As a strange way to begin, jump with me all the way across the Pacific to the words of a Māori filmmaker living in New Zealand by the name of Barry Barclay. In 2003, Barclay suggested the idea of a “Fourth Cinema,” or what has come to be known more commonly as Indigenous Cinema. Barclay proposed the concept of Indigenous Cinema in response to what he saw as a small but growing cannon of films that did not quite fit into any preexisting category of films. These were feature films that had been made by different Indigenous groups throughout the world in an autonomous and self-determined way. Cinematic contributions by Indigenous filmmakers living in Canada were essential to the formulation of this global cinematic category of Indigenous Cinema.

Let’s look at some of these pioneering Indigenous filmmakers working in Canada who through their films establish and propose an approach to cinema that exceeds the boundaries of what is otherwise classified as “Canadian Cinema”.

One of the very first films made by an Indigenous artist in Canada was the 10 minute short film “The Ballad of Crowfoot” made by the Mi’kmaq/Scottish folk songwriter William Dunn. We’ve mentioned this film made by Dunn in the past and his significance for Indigenous film in Canada can’t be understated. “The Ballad of Crowfoot” was made in 1968 as a music video of sorts, featuring the titular song that Dunn wrote detailing the story of Crowfoot, the 19th-century Siksika (Blackfoot) chief who negotiated the Treaty 7 agreement. The visuals of the film feature archival images, both still and moving, of Indigenous peoples, buffalo, and early settlers.
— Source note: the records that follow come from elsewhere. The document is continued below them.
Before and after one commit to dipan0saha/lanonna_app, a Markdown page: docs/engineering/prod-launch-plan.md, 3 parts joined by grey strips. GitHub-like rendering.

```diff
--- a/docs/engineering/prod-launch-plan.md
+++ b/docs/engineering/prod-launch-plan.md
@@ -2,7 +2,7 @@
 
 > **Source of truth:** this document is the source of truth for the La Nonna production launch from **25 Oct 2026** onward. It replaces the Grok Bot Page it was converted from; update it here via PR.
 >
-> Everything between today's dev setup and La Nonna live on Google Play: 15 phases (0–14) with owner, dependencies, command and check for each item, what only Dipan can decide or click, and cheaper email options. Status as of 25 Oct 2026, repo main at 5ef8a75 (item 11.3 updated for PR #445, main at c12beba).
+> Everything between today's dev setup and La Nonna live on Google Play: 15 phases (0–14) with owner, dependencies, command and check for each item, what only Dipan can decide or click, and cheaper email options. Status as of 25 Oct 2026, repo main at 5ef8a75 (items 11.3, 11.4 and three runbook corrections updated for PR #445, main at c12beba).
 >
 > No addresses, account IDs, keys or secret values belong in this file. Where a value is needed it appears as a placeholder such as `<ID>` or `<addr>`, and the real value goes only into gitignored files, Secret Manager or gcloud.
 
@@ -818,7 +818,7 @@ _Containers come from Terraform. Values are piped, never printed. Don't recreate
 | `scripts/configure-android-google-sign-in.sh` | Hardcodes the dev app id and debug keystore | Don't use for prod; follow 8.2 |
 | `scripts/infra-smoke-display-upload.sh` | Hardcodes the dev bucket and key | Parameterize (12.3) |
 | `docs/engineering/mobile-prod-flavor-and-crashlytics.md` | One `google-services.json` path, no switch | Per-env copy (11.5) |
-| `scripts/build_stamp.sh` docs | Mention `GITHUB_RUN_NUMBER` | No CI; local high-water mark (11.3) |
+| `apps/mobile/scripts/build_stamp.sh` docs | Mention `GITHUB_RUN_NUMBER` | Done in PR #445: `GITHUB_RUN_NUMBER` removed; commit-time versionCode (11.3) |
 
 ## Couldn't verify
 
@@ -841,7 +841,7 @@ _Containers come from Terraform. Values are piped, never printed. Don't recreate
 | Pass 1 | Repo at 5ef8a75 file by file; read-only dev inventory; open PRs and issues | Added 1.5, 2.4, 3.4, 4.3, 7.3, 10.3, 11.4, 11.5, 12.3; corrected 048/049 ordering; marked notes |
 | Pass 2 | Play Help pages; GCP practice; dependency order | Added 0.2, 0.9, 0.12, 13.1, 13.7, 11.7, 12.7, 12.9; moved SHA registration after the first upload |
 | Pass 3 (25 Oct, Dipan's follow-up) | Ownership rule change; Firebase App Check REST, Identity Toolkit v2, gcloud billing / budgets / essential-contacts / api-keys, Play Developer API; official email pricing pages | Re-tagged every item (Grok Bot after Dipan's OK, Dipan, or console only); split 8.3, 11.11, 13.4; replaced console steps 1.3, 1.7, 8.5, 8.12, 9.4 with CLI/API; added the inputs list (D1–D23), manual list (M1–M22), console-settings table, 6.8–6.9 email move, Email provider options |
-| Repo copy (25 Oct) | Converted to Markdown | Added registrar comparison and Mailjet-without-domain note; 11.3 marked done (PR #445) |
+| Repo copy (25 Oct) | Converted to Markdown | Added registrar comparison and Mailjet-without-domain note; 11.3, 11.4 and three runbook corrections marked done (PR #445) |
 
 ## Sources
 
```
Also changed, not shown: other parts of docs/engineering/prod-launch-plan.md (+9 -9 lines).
The song tells the story of Crowfoot’s bravery and the colonial betrayals that followed the signing of the Treaty.

Dunn is also a notable for being one of the inaugural members of the then-called Indian Film Crew, the first collective of all-Indigenous filmmakers in Canada, supported by the National Film Board. The other members from this group include Ernest Benedict and Michael Kanentakeron Mitchell.  It is these artists and their experiments in filmmaking in the late 1960’s that made it possible to initially think of something like an Indigenous cinema both in Canada and globally.

It is in the 1990s and early 2000s when this promise of an autonomous Indigenous cinema in Canada reaches a serious climax, all thanks to the Inuit filmmaker Zacharias Kunuk. In the 80s Kunuk worked for a broadcasting company that had a station in the Iglooik area of Nunavut where Kunuk was from (Nunavut at the time was not yet recognised as its own territory). He grew increasingly frustrated with the bureaucratic processes and directional influences that came down from the broadcasting company’s authority figures that were located elsewhere in Canada. Which is to say that many of the choices around representation of the Iglooik community were coming from people outside the community itself. Kunuk left this company and founded the production company Igloolik Isuma Productions with the intention of having greater control over the films made by and about the people in this region.

Isuma productions became a great success. The team Kunuk brought together produced many films, all filmed entirely in Inuktitut. One of the early successes of Isuma productions was the tv series called “Nunavut (Our Land).” Over 13 episodes, Kunuk and members from his community recreated local traditions, ceremonies and practices. They recreated these past practices in a unique filmmaking style that combined documentary and fiction into a kind of hybrid form that established its own criteria for cinematic truth and value. A personal favourite from this series is the final episode “Quviasukvik (Happy Day)” . This episode imagines what Christmas Day in 1945 might have been like, with the episode depicting different members of the community gathering together in a seemingly ironic transformation of the classical Christian holiday. Throughout the episode, the typical happenings of Christmas day are broken apart and reimagined through the eyes of Inuk culture.

2001 is when Zacharias Kunuk would direct the feature film Atanarjuat: The Fast Runner that brought international acclaim to Kunuk’s quest for representational sovereignty. With this film, and the rest of Kunuk’s work, he strived to preserve and cultivate the ancient roots of his culture. Together, Kunuk and the other filmmakers mentioned here strive to bring into existence a type of cinema that shows Indigenous cultures from the inside — and in doing so also dismantle, erode, and liquify that thick layer of misrepresentation that has long been crusted into the history of popular cinema. It is through this cultivation of image-sovereignty that many such Indigenous filmmakers and artists support and extend a demand for sovereignty in a broader sense.